• **Given records**
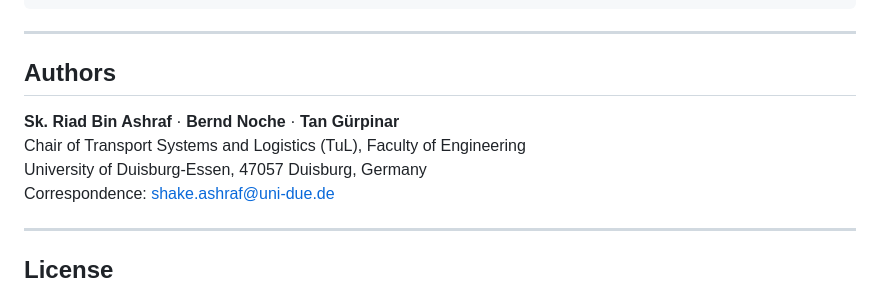
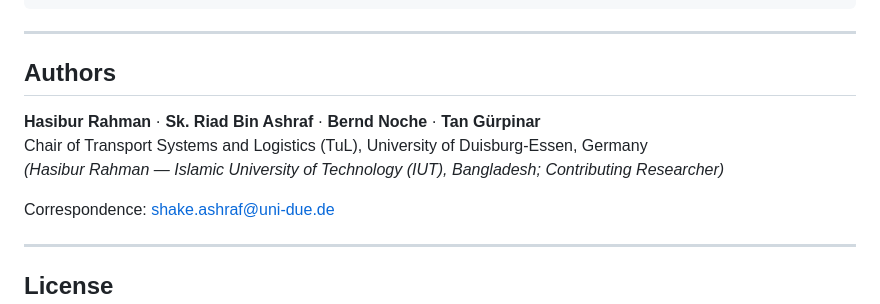
Before and after one commit to hasiburrahman4/hasiburrahman4.github.io, a Markdown page: README.md, the part around the change. Rendered like a GitHub page.

Commit message:
Revise authors section in README.md
Updated authors section with additional contributor information.

```diff
--- a/README.md
+++ b/README.md
@@ -190,10 +190,10 @@ If you use this code in your research, please cite:
 ---
 
 ## Authors
+**Hasibur Rahman** · **Sk. Riad Bin Ashraf** · **Bernd Noche** · **Tan Gürpinar**
+Chair of Transport Systems and Logistics (TuL), University of Duisburg-Essen, Germany
+*(Hasibur Rahman — Islamic University of Technology (IUT), Bangladesh; Contributing Researcher)*
 
-**Sk. Riad Bin Ashraf** · **Bernd Noche** · **Tan Gürpinar**
-Chair of Transport Systems and Logistics (TuL), Faculty of Engineering
-University of Duisburg-Essen, 47057 Duisburg, Germany
 Correspondence: shake.ashraf@uni-due.de
 
 ---
```
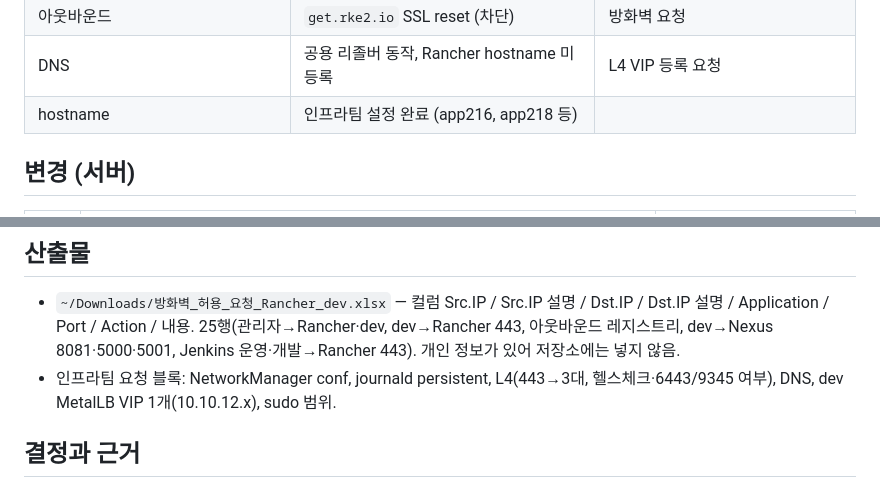
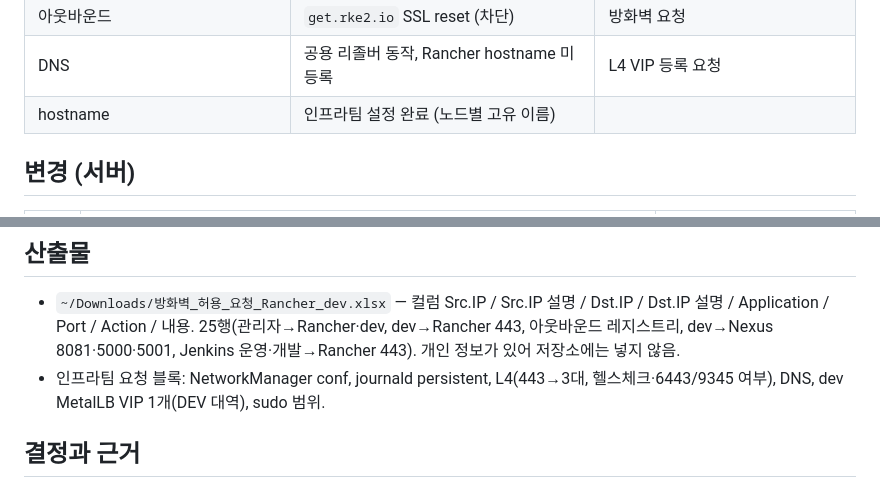
Before and after one commit to kst13/devops-note, a Markdown page: docs/worklog/2026-10-12-rancher-rke2-onprem-prep.md, 2 parts joined by grey strips. Drawn GitHub-style.

```diff
--- a/docs/worklog/2026-10-12-rancher-rke2-onprem-prep.md
+++ b/docs/worklog/2026-10-12-rancher-rke2-onprem-prep.md
@@ -34,7 +34,7 @@ flowchart LR
 | NetworkManager `rke2-canal.conf` | 없음 | 인프라팀 요청 |
 | 아웃바운드 | `get.rke2.io` SSL reset (차단) | 방화벽 요청 |
 | DNS | 공용 리졸버 동작, Rancher hostname 미등록 | L4 VIP 등록 요청 |
-| hostname | 인프라팀 설정 완료 (app216, app218 등) | |
+| hostname | 인프라팀 설정 완료 (노드별 고유 이름) | |
 
 ## 변경 (서버)
 
@@ -48,7 +48,7 @@ flowchart LR
 ## 산출물
 
 - `~/Downloads/방화벽_허용_요청_Rancher_dev.xlsx` — 컬럼 Src.IP / Src.IP 설명 / Dst.IP / Dst.IP 설명 / Application / Port / Action / 내용. 25행(관리자→Rancher·dev, dev→Rancher 443, 아웃바운드 레지스트리, dev→Nexus 8081·5000·5001, Jenkins 운영·개발→Rancher 443). 개인 정보가 있어 저장소에는 넣지 않음.
-- 인프라팀 요청 블록: NetworkManager conf, journald persistent, L4(443→3대, 헬스체크·6443/9345 여부), DNS, dev MetalLB VIP 1개(10.10.12.x), sudo 범위.
+- 인프라팀 요청 블록: NetworkManager conf, journald persistent, L4(443→3대, 헬스체크·6443/9345 여부), DNS, dev MetalLB VIP 1개(DEV 대역), sudo 범위.
 
 ## 결정과 근거
 
```
Also changed, not shown: other parts of docs/worklog/2026-10-12-rancher-rke2-onprem-prep.md (+5 -5 lines), docs/worklog/2026-09-09-kafka-prometheus-setup.md (+9 -9 lines), docs/worklog/2026-10-14-lima-jenkins-nexus-rancher-release.md (+1 -1 lines).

• **Problem to work on**
Every entry in the listing is to be duplicated precisely, except for its pictures.

• **Answer below**
Before and after one commit to hasiburrahman4/hasiburrahman4.github.io, a Markdown page: README.md, the part around the change. Rendered like a GitHub page.

Commit message:
Revise authors section in README.md
Updated authors section with additional contributor information.

```diff
--- a/README.md
+++ b/README.md
@@ -190,10 +190,10 @@ If you use this code in your research, please cite:
 ---
 
 ## Authors
+**Hasibur Rahman** · **Sk. Riad Bin Ashraf** · **Bernd Noche** · **Tan Gürpinar**
+Chair of Transport Systems and Logistics (TuL), University of Duisburg-Essen, Germany
+*(Hasibur Rahman — Islamic University of Technology (IUT), Bangladesh; Contributing Researcher)*
 
-**Sk. Riad Bin Ashraf** · **Bernd Noche** · **Tan Gürpinar**
-Chair of Transport Systems and Logistics (TuL), Faculty of Engineering
-University of Duisburg-Essen, 47057 Duisburg, Germany
 Correspondence: shake.ashraf@uni-due.de
 
 ---
```
Before and after one commit to kst13/devops-note, a Markdown page: docs/worklog/2026-10-12-rancher-rke2-onprem-prep.md, 2 parts joined by grey strips. Drawn GitHub-style.

```diff
--- a/docs/worklog/2026-10-12-rancher-rke2-onprem-prep.md
+++ b/docs/worklog/2026-10-12-rancher-rke2-onprem-prep.md
@@ -34,7 +34,7 @@ flowchart LR
 | NetworkManager `rke2-canal.conf` | 없음 | 인프라팀 요청 |
 | 아웃바운드 | `get.rke2.io` SSL reset (차단) | 방화벽 요청 |
 | DNS | 공용 리졸버 동작, Rancher hostname 미등록 | L4 VIP 등록 요청 |
-| hostname | 인프라팀 설정 완료 (app216, app218 등) | |
+| hostname | 인프라팀 설정 완료 (노드별 고유 이름) | |
 
 ## 변경 (서버)
 
@@ -48,7 +48,7 @@ flowchart LR
 ## 산출물
 
 - `~/Downloads/방화벽_허용_요청_Rancher_dev.xlsx` — 컬럼 Src.IP / Src.IP 설명 / Dst.IP / Dst.IP 설명 / Application / Port / Action / 내용. 25행(관리자→Rancher·dev, dev→Rancher 443, 아웃바운드 레지스트리, dev→Nexus 8081·5000·5001, Jenkins 운영·개발→Rancher 443). 개인 정보가 있어 저장소에는 넣지 않음.
-- 인프라팀 요청 블록: NetworkManager conf, journald persistent, L4(443→3대, 헬스체크·6443/9345 여부), DNS, dev MetalLB VIP 1개(10.10.12.x), sudo 범위.
+- 인프라팀 요청 블록: NetworkManager conf, journald persistent, L4(443→3대, 헬스체크·6443/9345 여부), DNS, dev MetalLB VIP 1개(DEV 대역), sudo 범위.
 
 ## 결정과 근거
 
```
Also changed, not shown: other parts of docs/worklog/2026-10-12-rancher-rke2-onprem-prep.md (+5 -5 lines), docs/worklog/2026-09-09-kafka-prometheus-setup.md (+9 -9 lines), docs/worklog/2026-10-14-lima-jenkins-nexus-rancher-release.md (+1 -1 lines).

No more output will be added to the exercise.